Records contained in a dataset
####

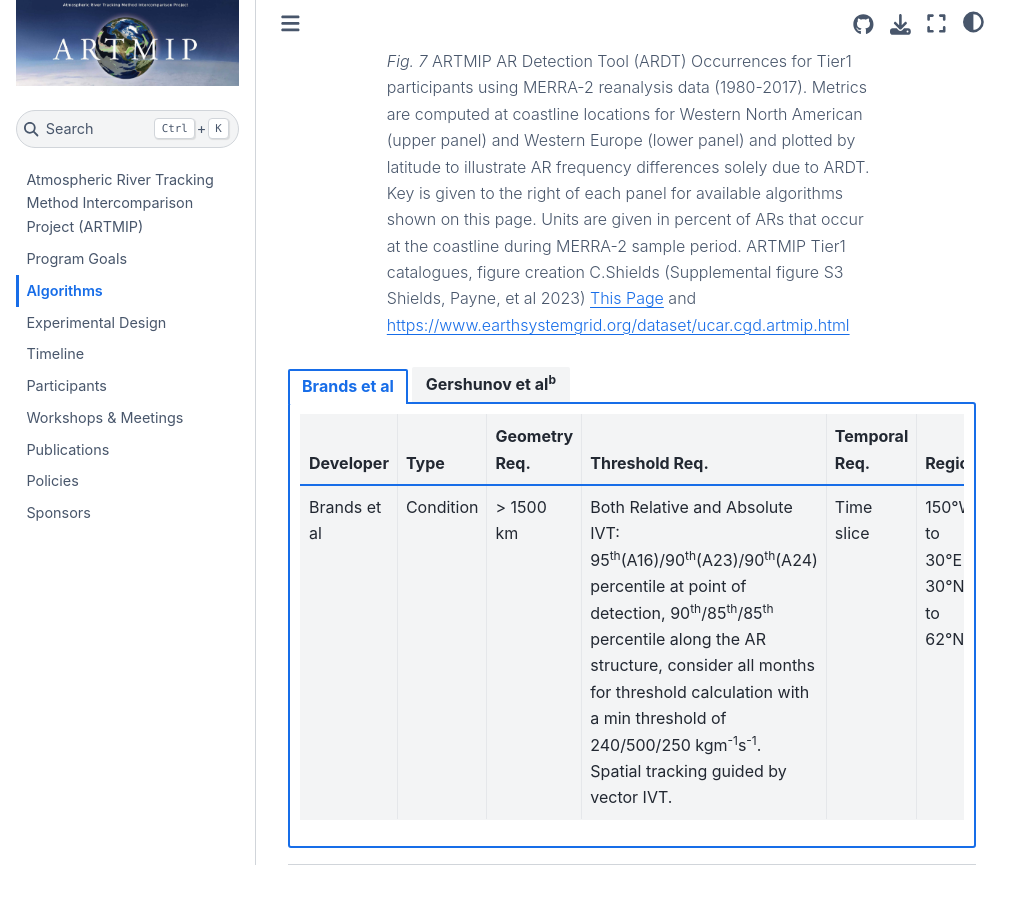
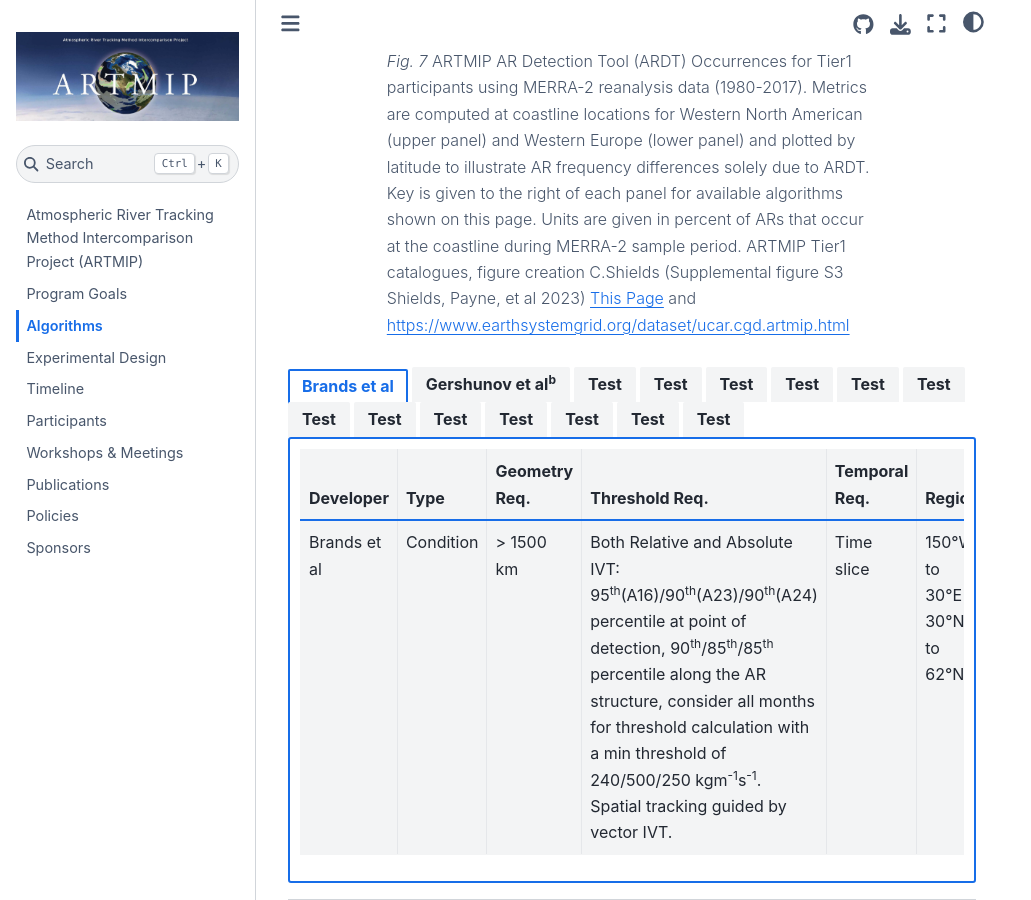
Before and after one commit to NCAR/ARTMIP, a Jupyter Book: the page built from book/algorithms.md, in a window 1280 px wide and 900 px high, scrolled down 8379 px. Shown: the whole window, without its empty margins (0-1031 px from the left). Built offline with Jupyter Book 1.0.4 settings and Sphinx 7.4.7 and the Sphinx Book theme 1.1.4, drawn with Linux system fonts in a browser that asks for light colours; before the commit the page ends 9244 px from its top, so only the background shows below that; some of the changed lines change nothing that is shown.

Commit message:
What happens if I have a lot of tabs

```diff
--- a/book/algorithms.md
+++ b/book/algorithms.md
@@ -105,6 +105,71 @@
 | Developer | Type | Geometry Req. | Threshold Req. | Temporal Req. | Region | DOI/Reference |
 | --------- | ---- | ------------- | -------------- | ------------- | ------ | ------------- |
 | Gershunov et al<sup>b</sup> | Condition and Track | <details> <summary></summary> >= 1500km long </details> | <details> <summary></summary> Absolute: 250kgm<sup>-1</sup>s<sup>-1</sup> IVT<br>1.5cm IWV </details> | Time stitching<br>-18 hours (3 time steps for 6 hourly data) | Western U.S. | [10.1002/2017GL074175](https://doi.org/10.1002/2017GL074175) |
+:::
+
+:::{tab-item} Test
+| Developer | Type | Geometry Req. | Threshold Req. | Temporal Req. | Region | DOI/Reference |
+| --------- | ---- | ------------- | -------------- | ------------- | ------ | ------------- |
+:::
+
+:::{tab-item} Test
+| Developer | Type | Geometry Req. | Threshold Req. | Temporal Req. | Region | DOI/Reference |
+| --------- | ---- | ------------- | -------------- | ------------- | ------ | ------------- |
+:::
+
+:::{tab-item} Test
+| Developer | Type | Geometry Req. | Threshold Req. | Temporal Req. | Region | DOI/Reference |
+| --------- | ---- | ------------- | -------------- | ------------- | ------ | ------------- |
+:::
+
+:::{tab-item} Test
+| Developer | Type | Geometry Req. | Threshold Req. | Temporal Req. | Region | DOI/Reference |
+| --------- | ---- | ------------- | -------------- | ------------- | ------ | ------------- |
+:::
+
+:::{tab-item} Test
+| Developer | Type | Geometry Req. | Threshold Req. | Temporal Req. | Region | DOI/Reference |
+| --------- | ---- | ------------- | -------------- | ------------- | ------ | ------------- |
+:::
+
+:::{tab-item} Test
+| Developer | Type | Geometry Req. | Threshold Req. | Temporal Req. | Region | DOI/Reference |
+| --------- | ---- | ------------- | -------------- | ------------- | ------ | ------------- |
+:::
+
+:::{tab-item} Test
+| Developer | Type | Geometry Req. | Threshold Req. | Temporal Req. | Region | DOI/Reference |
+| --------- | ---- | ------------- | -------------- | ------------- | ------ | ------------- |
+:::
+
+:::{tab-item} Test
+| Developer | Type | Geometry Req. | Threshold Req. | Temporal Req. | Region | DOI/Reference |
+| --------- | ---- | ------------- | -------------- | ------------- | ------ | ------------- |
+:::
+
+:::{tab-item} Test
+| Developer | Type | Geometry Req. | Threshold Req. | Temporal Req. | Region | DOI/Reference |
+| --------- | ---- | ------------- | -------------- | ------------- | ------ | ------------- |
+:::
+
+:::{tab-item} Test
+| Developer | Type | Geometry Req. | Threshold Req. | Temporal Req. | Region | DOI/Reference |
+| --------- | ---- | ------------- | -------------- | ------------- | ------ | ------------- |
+:::
+
+:::{tab-item} Test
+| Developer | Type | Geometry Req. | Threshold Req. | Temporal Req. | Region | DOI/Reference |
+| --------- | ---- | ------------- | -------------- | ------------- | ------ | ------------- |
+:::
+
+:::{tab-item} Test
+| Developer | Type | Geometry Req. | Threshold Req. | Temporal Req. | Region | DOI/Reference |
+| --------- | ---- | ------------- | -------------- | ------------- | ------ | ------------- |
+:::
+
+:::{tab-item} Test
+| Developer | Type | Geometry Req. | Threshold Req. | Temporal Req. | Region | DOI/Reference |
+| --------- | ---- | ------------- | -------------- | ------------- | ------ | ------------- |
 :::
 
 ::::
```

####

Work task:
Each record above should be restated word for word. The pictures should not appear.

Solution to the exercise:
Before and after one commit to NCAR/ARTMIP, a Jupyter Book: the page built from book/algorithms.md, in a window 1280 px wide and 900 px high, scrolled down 8379 px. Shown: the whole window, without its empty margins (0-1031 px from the left). Built offline with Jupyter Book 1.0.4 settings and Sphinx 7.4.7 and the Sphinx Book theme 1.1.4, drawn with Linux system fonts in a browser that asks for light colours; before the commit the page ends 9244 px from its top, so only the background shows below that; some of the changed lines change nothing that is shown.

Commit message:
What happens if I have a lot of tabs

```diff
--- a/book/algorithms.md
+++ b/book/algorithms.md
@@ -105,6 +105,71 @@
 | Developer | Type | Geometry Req. | Threshold Req. | Temporal Req. | Region | DOI/Reference |
 | --------- | ---- | ------------- | -------------- | ------------- | ------ | ------------- |
 | Gershunov et al<sup>b</sup> | Condition and Track | <details> <summary></summary> >= 1500km long </details> | <details> <summary></summary> Absolute: 250kgm<sup>-1</sup>s<sup>-1</sup> IVT<br>1.5cm IWV </details> | Time stitching<br>-18 hours (3 time steps for 6 hourly data) | Western U.S. | [10.1002/2017GL074175](https://doi.org/10.1002/2017GL074175) |
+:::
+
+:::{tab-item} Test
+| Developer | Type | Geometry Req. | Threshold Req. | Temporal Req. | Region | DOI/Reference |
+| --------- | ---- | ------------- | -------------- | ------------- | ------ | ------------- |
+:::
+
+:::{tab-item} Test
+| Developer | Type | Geometry Req. | Threshold Req. | Temporal Req. | Region | DOI/Reference |
+| --------- | ---- | ------------- | -------------- | ------------- | ------ | ------------- |
+:::
+
+:::{tab-item} Test
+| Developer | Type | Geometry Req. | Threshold Req. | Temporal Req. | Region | DOI/Reference |
+| --------- | ---- | ------------- | -------------- | ------------- | ------ | ------------- |
+:::
+
+:::{tab-item} Test
+| Developer | Type | Geometry Req. | Threshold Req. | Temporal Req. | Region | DOI/Reference |
+| --------- | ---- | ------------- | -------------- | ------------- | ------ | ------------- |
+:::
+
+:::{tab-item} Test
+| Developer | Type | Geometry Req. | Threshold Req. | Temporal Req. | Region | DOI/Reference |
+| --------- | ---- | ------------- | -------------- | ------------- | ------ | ------------- |
+:::
+
+:::{tab-item} Test
+| Developer | Type | Geometry Req. | Threshold Req. | Temporal Req. | Region | DOI/Reference |
+| --------- | ---- | ------------- | -------------- | ------------- | ------ | ------------- |
+:::
+
+:::{tab-item} Test
+| Developer | Type | Geometry Req. | Threshold Req. | Temporal Req. | Region | DOI/Reference |
+| --------- | ---- | ------------- | -------------- | ------------- | ------ | ------------- |
+:::
+
+:::{tab-item} Test
+| Developer | Type | Geometry Req. | Threshold Req. | Temporal Req. | Region | DOI/Reference |
+| --------- | ---- | ------------- | -------------- | ------------- | ------ | ------------- |
+:::
+
+:::{tab-item} Test
+| Developer | Type | Geometry Req. | Threshold Req. | Temporal Req. | Region | DOI/Reference |
+| --------- | ---- | ------------- | -------------- | ------------- | ------ | ------------- |
+:::
+
+:::{tab-item} Test
+| Developer | Type | Geometry Req. | Threshold Req. | Temporal Req. | Region | DOI/Reference |
+| --------- | ---- | ------------- | -------------- | ------------- | ------ | ------------- |
+:::
+
+:::{tab-item} Test
+| Developer | Type | Geometry Req. | Threshold Req. | Temporal Req. | Region | DOI/Reference |
+| --------- | ---- | ------------- | -------------- | ------------- | ------ | ------------- |
+:::
+
+:::{tab-item} Test
+| Developer | Type | Geometry Req. | Threshold Req. | Temporal Req. | Region | DOI/Reference |
+| --------- | ---- | ------------- | -------------- | ------------- | ------ | ------------- |
+:::
+
+:::{tab-item} Test
+| Developer | Type | Geometry Req. | Threshold Req. | Temporal Req. | Region | DOI/Reference |
+| --------- | ---- | ------------- | -------------- | ------------- | ------ | ------------- |
 :::
 
 ::::
```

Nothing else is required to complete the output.